Rescue workers said at least 150 people were killed, of which 98 had already been identified, the Italian news agency ANSA reported. while Berlusconi told a news conference here that 1,500 people were injured.
"No one will be abandoned to his fate," he vowed, adding that a tent village was being set up that could accommodate between 16,000 and 20,000 people.
Interior Minister Roberto Maroni pledged 1,700 additional rescuers, including 1,500 firefighters.
He said rescue efforts would continue working "day and night", and television footage showed rescue workers in L'Aquila toiling under huge lights after night fell.
But much of the town was quiet in the evening as most residents had left.
"Some of the inhabitants have left of their own will, while others have been escorted by the authorities," a public safety official told AFP.

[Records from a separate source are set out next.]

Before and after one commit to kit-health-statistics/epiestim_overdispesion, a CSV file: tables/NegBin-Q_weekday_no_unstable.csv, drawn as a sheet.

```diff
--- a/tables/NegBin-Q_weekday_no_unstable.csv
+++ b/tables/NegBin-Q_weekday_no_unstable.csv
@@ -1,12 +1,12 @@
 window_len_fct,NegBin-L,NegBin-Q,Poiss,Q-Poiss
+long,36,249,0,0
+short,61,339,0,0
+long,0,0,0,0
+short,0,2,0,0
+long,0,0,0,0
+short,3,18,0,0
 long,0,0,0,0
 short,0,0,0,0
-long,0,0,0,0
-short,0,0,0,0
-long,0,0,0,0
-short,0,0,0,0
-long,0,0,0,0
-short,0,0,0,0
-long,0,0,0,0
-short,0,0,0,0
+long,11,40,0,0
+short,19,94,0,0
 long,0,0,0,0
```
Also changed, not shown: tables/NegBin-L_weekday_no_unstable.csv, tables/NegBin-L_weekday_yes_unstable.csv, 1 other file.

"You can say that most of the old city has been emptied of its residents," adding that it was mostly elderly people who decided to stay.
The quake struck just after 3:30 am (0130 GMT) and lasted about 30 seconds, bringing down many historic buildings, including the dome on the 16th century San Bernardino church. The city's cathedral was also damaged.
Roofs caved in on sleeping inhabitants and boulders fell off mountain slopes blocking many roads. At least five children were among the dead in L'Aquila, according to police.
Doctors treated people in the open air outside L'Aquila's main hospital as only one operating room was functioning.
L'Aquila resident Maria Francesco said: "It was the apocalypse, 20 minutes of hell, our house collapsed. It's destroyed, and there's nothing left to recover."
"It's a scandal what's happened," she told AFP. "For the past three months there have been regular tremors, and they've been getting stronger and stronger!"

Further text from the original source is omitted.